Product Code : 11972 Stone Name : Natural Jasper Gemstone Size : L-21 x B-22 x H-6 MM Weight : 22.5 Carats Shape : Triangle
Obsidian is a naturally occurring volcanic glass formed as an extrusive igneous rock. It is produced when felsic lava extruded from a volcano cools rapidly with minimum crystal growth. Obsidian is commonly found within the margins of rhyolitic lava flows known as obsidian flows, where the chemical composition (high silica content) induces a high viscosity and polymerization degree of the lava. The inhibition of atomic diffusion through this highly viscous and polymerized lava explains the lack of crystal growth. Obsidian is hard and brittle; it therefore fractures with very sharp edges, which had been used in the past in cutting and piercing tools, and has been used experimentally as surgical scalpel blades. Historical use Obsidian arrowhead

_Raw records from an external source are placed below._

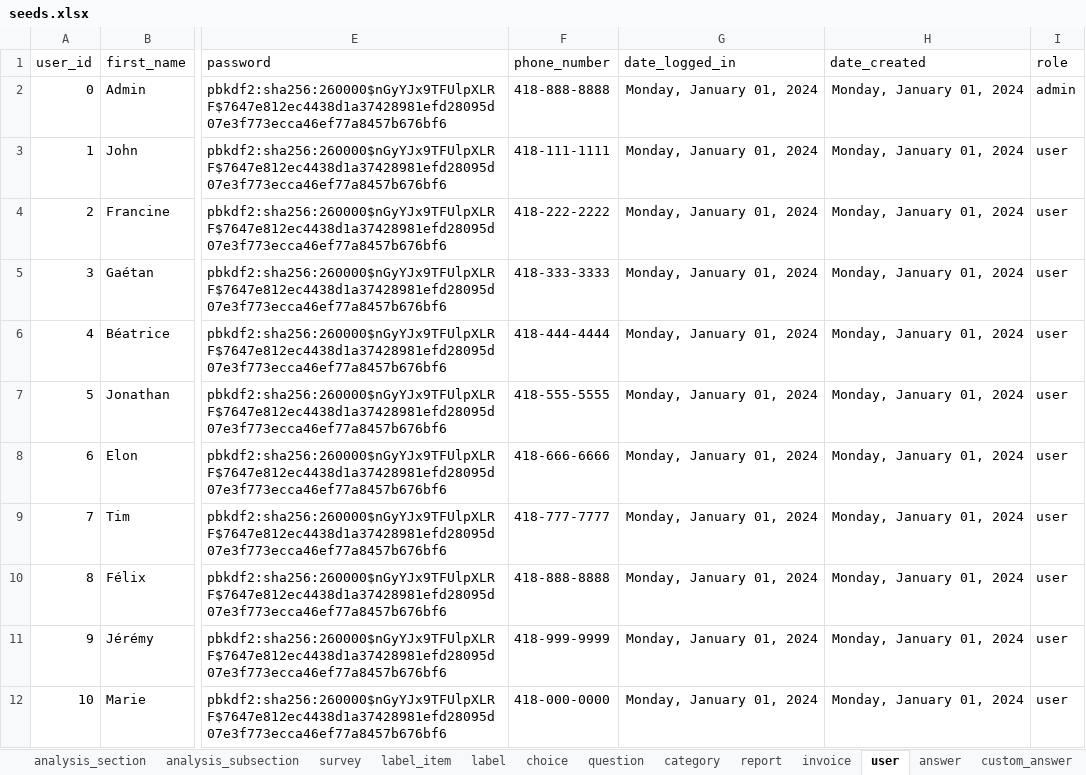
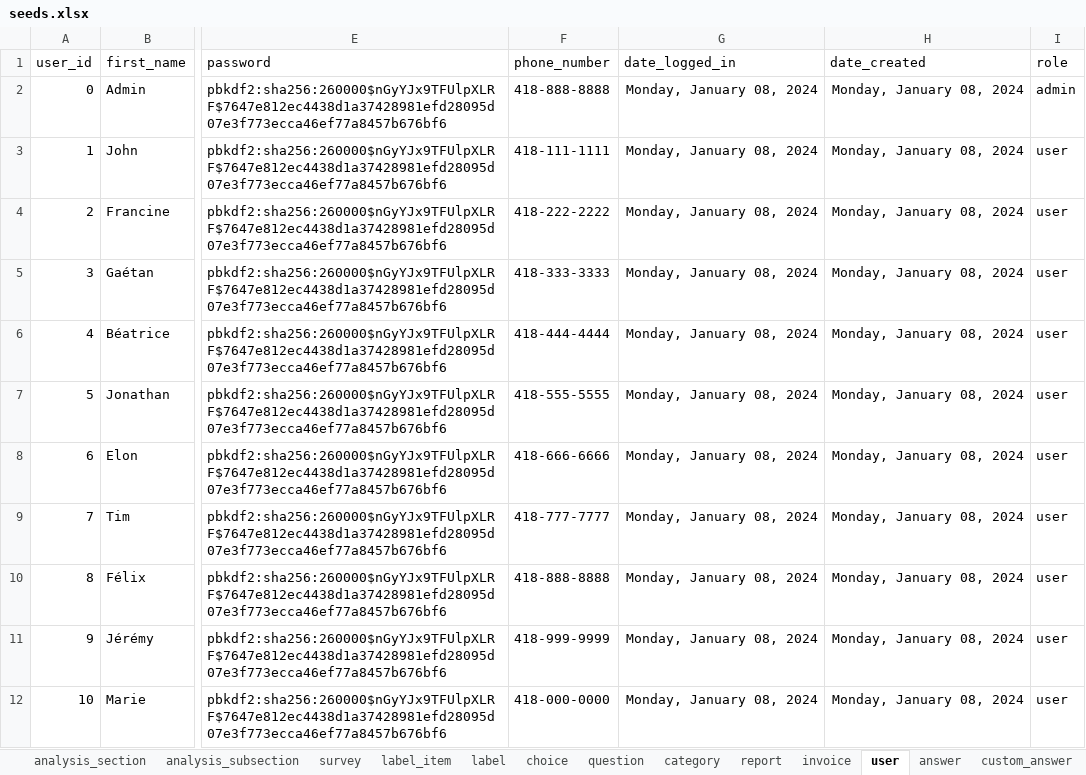
Before and after one commit to je-bert/e-barometre, an Excel workbook: flask-app/seeds.xlsx, sheet user, drawn as a sheet; only a part is shown, gaps mark what is left out; values as stored, in another font and other column widths than the file's, no borders; table styles not drawn; the diff names each change by its address in the sheet, - before the commit and + after, or states it on an @@ line.

```diff
--- a/flask-app/seeds.xlsx (sheet user)
+++ b/flask-app/seeds.xlsx (sheet user)
-G2:G12 (date_logged_in): Monday, January 01, 2024
+G2:G12 (date_logged_in): Monday, January 08, 2024
-H2:H12 (date_created): Monday, January 01, 2024
+H2:H12 (date_created): Monday, January 08, 2024
```
Also changed, not shown: sheet answer, sheet invoice, sheet report, sheet analysis_subsection, sheet analysis_section, sheet analysis_subsection_theme, 3 more sheets, 34 other files.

The first archaeological evidence known of usage were made from within Kariandusi and other sites of the Acheulian age (beginning 1.5 million years previously) dated 700,000 BC, although the number of objects found at these sites were very low relative to the Neolithic. Use of obsidian in pottery of the Neolithic in the area around Lipari was found to be significantly less at a distance representing two weeks journeying. Anatolian sources of obsidian are known to have been the material used in the Levant and modern-day Iraqi Kurdistan from a time beginning sometime about 12,500 BC. The first attested civilized use is from excavations at Tell Brak dated the late fifth millennia. Obsidian was valued in Stone Age cultures because, like flint, it could be fractured to produce sharp blades or arrowheads. Like all glass and some other types of naturally occurring rocks, obsidian breaks with a characteristic conchoidal fracture. It was also polished to create early mirrors. Modern archaeologists have developed a relative dating system, obsidian hydration dating, to calculate the age of obsidian artifacts. Middle East In Ubaid in the 5th millennium BC, blades were manufactured from obsidian mined in what is now Turkey.[ Ancient Egyptians used obsidian imported from the eastern Mediterranean and southern Red Sea regions. Obsidian was also used in ritual circumcisions because of its deftness and sharpness. In the east of the Mediterranean the material was used to make tools, mirrors and decorative objects. Americas Obsidian worked into plates and other wares by Victor Lopez Pelcastre of Nopalillo, Epazoyucan, Hidalgo. On display at the Museo de Arte Popular, Mexico City. Lithic analysis can be instrumental in understanding prehispanic groups in Mesoamerica. A careful analysis of obsidian in a culture or place can be of considerable use to reconstruct commerce, production, distribution and thereby understand economic, social and political aspects of a civilization. This is the case in Yaxchilán, a Maya city where even warfare implications have been studied linked with obsidian use and its debris. Another example is the archeological recovery at coastal Chumash sites in California indicating considerable trade with the distant site of Casa Diablo, California in the Sierra Nevada Mountains. Pre-Columbian Mesoamericans' use of obsidian was extensive and sophisticated; including carved and worked obsidian for tools and decorative objects. Mesoamericans also made a type of sword with obsidian blades mounted in a wooden body. Called a macuahuitl, the weapon was capable of inflicting terrible injuries, combining the sharp cutting edge of an obsidian blade with the ragged cut of a serrated weapon. Native American people traded obsidian throughout the Americas. Each volcano and in some cases each volcanic eruption produces a distinguishable type of obsidian, making it possible for archaeologists to trace the origins of a particular artifact. Similar tracing techniques have allowed obsidian to be identified in Greece also as coming from Melos, Nisyros or Yiali, islands in the Aegean Sea. Obsidian cores and blades were traded great distances inland from the coast.